===== INFORMATION PROVIDED

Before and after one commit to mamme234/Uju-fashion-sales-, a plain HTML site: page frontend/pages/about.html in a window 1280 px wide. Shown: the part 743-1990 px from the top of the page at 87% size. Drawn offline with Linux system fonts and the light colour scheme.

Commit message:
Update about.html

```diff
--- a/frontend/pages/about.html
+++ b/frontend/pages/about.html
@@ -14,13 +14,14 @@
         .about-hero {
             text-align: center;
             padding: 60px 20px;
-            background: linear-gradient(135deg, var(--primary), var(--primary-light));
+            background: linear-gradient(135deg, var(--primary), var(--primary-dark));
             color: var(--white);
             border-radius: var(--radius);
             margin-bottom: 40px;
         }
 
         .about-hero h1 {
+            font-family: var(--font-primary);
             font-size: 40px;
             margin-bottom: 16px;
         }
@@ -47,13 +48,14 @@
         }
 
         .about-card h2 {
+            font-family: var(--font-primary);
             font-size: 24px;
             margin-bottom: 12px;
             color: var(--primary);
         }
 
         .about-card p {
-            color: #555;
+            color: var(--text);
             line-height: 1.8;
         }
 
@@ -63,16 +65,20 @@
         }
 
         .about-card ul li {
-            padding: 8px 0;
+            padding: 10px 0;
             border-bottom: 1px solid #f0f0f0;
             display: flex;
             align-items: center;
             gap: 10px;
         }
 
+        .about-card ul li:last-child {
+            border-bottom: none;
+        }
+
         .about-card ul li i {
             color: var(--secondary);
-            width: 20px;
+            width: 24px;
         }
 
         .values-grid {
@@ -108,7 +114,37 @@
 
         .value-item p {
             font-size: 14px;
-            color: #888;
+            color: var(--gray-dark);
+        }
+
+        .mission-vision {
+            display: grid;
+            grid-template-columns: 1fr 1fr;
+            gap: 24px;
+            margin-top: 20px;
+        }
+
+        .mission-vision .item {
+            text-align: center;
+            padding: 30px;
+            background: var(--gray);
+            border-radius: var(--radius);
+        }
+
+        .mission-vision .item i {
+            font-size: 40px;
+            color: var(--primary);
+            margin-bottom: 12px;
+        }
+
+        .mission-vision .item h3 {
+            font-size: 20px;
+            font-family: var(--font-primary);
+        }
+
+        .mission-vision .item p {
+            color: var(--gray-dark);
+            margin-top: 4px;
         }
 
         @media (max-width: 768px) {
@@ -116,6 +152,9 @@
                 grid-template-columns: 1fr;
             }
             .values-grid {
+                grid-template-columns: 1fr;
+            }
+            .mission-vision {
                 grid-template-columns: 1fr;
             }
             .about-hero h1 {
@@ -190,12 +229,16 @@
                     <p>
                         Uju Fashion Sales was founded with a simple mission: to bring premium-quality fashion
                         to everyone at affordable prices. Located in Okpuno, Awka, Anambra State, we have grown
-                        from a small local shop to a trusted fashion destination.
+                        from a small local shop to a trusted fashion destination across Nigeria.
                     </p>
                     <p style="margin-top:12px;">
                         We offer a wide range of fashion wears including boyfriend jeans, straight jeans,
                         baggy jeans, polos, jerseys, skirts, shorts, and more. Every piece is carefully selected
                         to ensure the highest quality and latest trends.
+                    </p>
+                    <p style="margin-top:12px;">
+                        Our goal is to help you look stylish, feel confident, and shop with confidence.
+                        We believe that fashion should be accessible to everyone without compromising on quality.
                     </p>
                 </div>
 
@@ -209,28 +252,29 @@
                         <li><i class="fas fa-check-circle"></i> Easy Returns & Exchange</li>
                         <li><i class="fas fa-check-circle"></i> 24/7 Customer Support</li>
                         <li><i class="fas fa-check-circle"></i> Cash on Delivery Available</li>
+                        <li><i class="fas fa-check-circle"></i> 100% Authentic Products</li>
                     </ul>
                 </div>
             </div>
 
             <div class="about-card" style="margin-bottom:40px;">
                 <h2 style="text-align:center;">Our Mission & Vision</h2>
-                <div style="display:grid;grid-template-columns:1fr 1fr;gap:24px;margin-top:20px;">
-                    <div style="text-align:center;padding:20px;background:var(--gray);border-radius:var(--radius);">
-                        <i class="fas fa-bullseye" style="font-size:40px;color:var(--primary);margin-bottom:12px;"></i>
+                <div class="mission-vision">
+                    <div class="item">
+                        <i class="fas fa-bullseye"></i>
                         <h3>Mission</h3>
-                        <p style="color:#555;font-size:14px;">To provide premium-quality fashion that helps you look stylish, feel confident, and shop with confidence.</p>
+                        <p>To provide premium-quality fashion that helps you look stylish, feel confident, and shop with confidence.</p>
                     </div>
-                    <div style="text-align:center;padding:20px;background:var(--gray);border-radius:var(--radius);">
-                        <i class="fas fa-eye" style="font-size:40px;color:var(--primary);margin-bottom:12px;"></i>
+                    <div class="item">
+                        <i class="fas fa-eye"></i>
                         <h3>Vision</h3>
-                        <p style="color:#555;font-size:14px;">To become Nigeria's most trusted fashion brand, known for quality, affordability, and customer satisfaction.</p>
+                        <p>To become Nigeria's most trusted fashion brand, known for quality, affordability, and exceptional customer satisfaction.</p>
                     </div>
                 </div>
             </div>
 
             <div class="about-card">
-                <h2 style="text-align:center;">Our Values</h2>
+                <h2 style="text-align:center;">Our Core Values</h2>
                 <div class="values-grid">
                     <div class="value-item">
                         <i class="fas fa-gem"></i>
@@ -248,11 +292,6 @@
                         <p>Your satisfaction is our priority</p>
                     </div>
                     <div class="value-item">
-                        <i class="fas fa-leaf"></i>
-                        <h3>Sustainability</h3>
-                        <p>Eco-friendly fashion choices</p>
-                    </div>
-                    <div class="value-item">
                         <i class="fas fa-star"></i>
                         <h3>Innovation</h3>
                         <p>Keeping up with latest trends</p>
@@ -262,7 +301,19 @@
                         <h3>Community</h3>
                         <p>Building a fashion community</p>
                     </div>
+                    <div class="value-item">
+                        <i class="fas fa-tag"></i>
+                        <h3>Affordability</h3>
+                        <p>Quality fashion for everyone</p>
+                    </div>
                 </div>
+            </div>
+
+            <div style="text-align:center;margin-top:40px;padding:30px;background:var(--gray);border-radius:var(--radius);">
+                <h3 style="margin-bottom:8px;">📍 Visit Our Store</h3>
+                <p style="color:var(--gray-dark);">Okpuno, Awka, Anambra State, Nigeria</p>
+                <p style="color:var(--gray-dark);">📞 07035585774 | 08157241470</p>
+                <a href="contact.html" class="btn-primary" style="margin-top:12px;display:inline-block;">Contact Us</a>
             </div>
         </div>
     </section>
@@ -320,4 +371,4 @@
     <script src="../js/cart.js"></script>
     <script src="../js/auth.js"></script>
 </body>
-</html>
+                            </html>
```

==========

* WHAT YOU ARE ASKED TO DO:
Your reply should be the material above, repeated word for word.

* TASK ANSWER:
Before and after one commit to mamme234/Uju-fashion-sales-, a plain HTML site: page frontend/pages/about.html in a window 1280 px wide. Shown: the part 743-1990 px from the top of the page at 87% size. Drawn offline with Linux system fonts and the light colour scheme.

Commit message:
Update about.html

```diff
--- a/frontend/pages/about.html
+++ b/frontend/pages/about.html
@@ -14,13 +14,14 @@
         .about-hero {
             text-align: center;
             padding: 60px 20px;
-            background: linear-gradient(135deg, var(--primary), var(--primary-light));
+            background: linear-gradient(135deg, var(--primary), var(--primary-dark));
             color: var(--white);
             border-radius: var(--radius);
             margin-bottom: 40px;
         }
 
         .about-hero h1 {
+            font-family: var(--font-primary);
             font-size: 40px;
             margin-bottom: 16px;
         }
@@ -47,13 +48,14 @@
         }
 
         .about-card h2 {
+            font-family: var(--font-primary);
             font-size: 24px;
             margin-bottom: 12px;
             color: var(--primary);
         }
 
         .about-card p {
-            color: #555;
+            color: var(--text);
             line-height: 1.8;
         }
 
@@ -63,16 +65,20 @@
         }
 
         .about-card ul li {
-            padding: 8px 0;
+            padding: 10px 0;
             border-bottom: 1px solid #f0f0f0;
             display: flex;
             align-items: center;
             gap: 10px;
         }
 
+        .about-card ul li:last-child {
+            border-bottom: none;
+        }
+
         .about-card ul li i {
             color: var(--secondary);
-            width: 20px;
+            width: 24px;
         }
 
         .values-grid {
@@ -108,7 +114,37 @@
 
         .value-item p {
             font-size: 14px;
-            color: #888;
+            color: var(--gray-dark);
+        }
+
+        .mission-vision {
+            display: grid;
+            grid-template-columns: 1fr 1fr;
+            gap: 24px;
+            margin-top: 20px;
+        }
+
+        .mission-vision .item {
+            text-align: center;
+            padding: 30px;
+            background: var(--gray);
+            border-radius: var(--radius);
+        }
+
+        .mission-vision .item i {
+            font-size: 40px;
+            color: var(--primary);
+            margin-bottom: 12px;
+        }
+
+        .mission-vision .item h3 {
+            font-size: 20px;
+            font-family: var(--font-primary);
+        }
+
+        .mission-vision .item p {
+            color: var(--gray-dark);
+            margin-top: 4px;
         }
 
         @media (max-width: 768px) {
@@ -116,6 +152,9 @@
                 grid-template-columns: 1fr;
             }
             .values-grid {
+                grid-template-columns: 1fr;
+            }
+            .mission-vision {
                 grid-template-columns: 1fr;
             }
             .about-hero h1 {
@@ -190,12 +229,16 @@
                     <p>
                         Uju Fashion Sales was founded with a simple mission: to bring premium-quality fashion
                         to everyone at affordable prices. Located in Okpuno, Awka, Anambra State, we have grown
-                        from a small local shop to a trusted fashion destination.
+                        from a small local shop to a trusted fashion destination across Nigeria.
                     </p>
                     <p style="margin-top:12px;">
                         We offer a wide range of fashion wears including boyfriend jeans, straight jeans,
                         baggy jeans, polos, jerseys, skirts, shorts, and more. Every piece is carefully selected
                         to ensure the highest quality and latest trends.
+                    </p>
+                    <p style="margin-top:12px;">
+                        Our goal is to help you look stylish, feel confident, and shop with confidence.
+                        We believe that fashion should be accessible to everyone without compromising on quality.
                     </p>
                 </div>
 
@@ -209,28 +252,29 @@
                         <li><i class="fas fa-check-circle"></i> Easy Returns & Exchange</li>
                         <li><i class="fas fa-check-circle"></i> 24/7 Customer Support</li>
                         <li><i class="fas fa-check-circle"></i> Cash on Delivery Available</li>
+                        <li><i class="fas fa-check-circle"></i> 100% Authentic Products</li>
                     </ul>
                 </div>
             </div>
 
             <div class="about-card" style="margin-bottom:40px;">
                 <h2 style="text-align:center;">Our Mission & Vision</h2>
-                <div style="display:grid;grid-template-columns:1fr 1fr;gap:24px;margin-top:20px;">
-                    <div style="text-align:center;padding:20px;background:var(--gray);border-radius:var(--radius);">
-                        <i class="fas fa-bullseye" style="font-size:40px;color:var(--primary);margin-bottom:12px;"></i>
+                <div class="mission-vision">
+                    <div class="item">
+                        <i class="fas fa-bullseye"></i>
                         <h3>Mission</h3>
-                        <p style="color:#555;font-size:14px;">To provide premium-quality fashion that helps you look stylish, feel confident, and shop with confidence.</p>
+                        <p>To provide premium-quality fashion that helps you look stylish, feel confident, and shop with confidence.</p>
                     </div>
-                    <div style="text-align:center;padding:20px;background:var(--gray);border-radius:var(--radius);">
-                        <i class="fas fa-eye" style="font-size:40px;color:var(--primary);margin-bottom:12px;"></i>
+                    <div class="item">
+                        <i class="fas fa-eye"></i>
                         <h3>Vision</h3>
-                        <p style="color:#555;font-size:14px;">To become Nigeria's most trusted fashion brand, known for quality, affordability, and customer satisfaction.</p>
+                        <p>To become Nigeria's most trusted fashion brand, known for quality, affordability, and exceptional customer satisfaction.</p>
                     </div>
                 </div>
             </div>
 
             <div class="about-card">
-                <h2 style="text-align:center;">Our Values</h2>
+                <h2 style="text-align:center;">Our Core Values</h2>
                 <div class="values-grid">
                     <div class="value-item">
                         <i class="fas fa-gem"></i>
@@ -248,11 +292,6 @@
                         <p>Your satisfaction is our priority</p>
                     </div>
                     <div class="value-item">
-                        <i class="fas fa-leaf"></i>
-                        <h3>Sustainability</h3>
-                        <p>Eco-friendly fashion choices</p>
-                    </div>
-                    <div class="value-item">
                         <i class="fas fa-star"></i>
                         <h3>Innovation</h3>
                         <p>Keeping up with latest trends</p>
@@ -262,7 +301,19 @@
                         <h3>Community</h3>
                         <p>Building a fashion community</p>
                     </div>
+                    <div class="value-item">
+                        <i class="fas fa-tag"></i>
+                        <h3>Affordability</h3>
+                        <p>Quality fashion for everyone</p>
+                    </div>
                 </div>
+            </div>
+
+            <div style="text-align:center;margin-top:40px;padding:30px;background:var(--gray);border-radius:var(--radius);">
+                <h3 style="margin-bottom:8px;">📍 Visit Our Store</h3>
+                <p style="color:var(--gray-dark);">Okpuno, Awka, Anambra State, Nigeria</p>
+                <p style="color:var(--gray-dark);">📞 07035585774 | 08157241470</p>
+                <a href="contact.html" class="btn-primary" style="margin-top:12px;display:inline-block;">Contact Us</a>
             </div>
         </div>
     </section>
@@ -320,4 +371,4 @@
     <script src="../js/cart.js"></script>
     <script src="../js/auth.js"></script>
 </body>
-</html>
+                            </html>
```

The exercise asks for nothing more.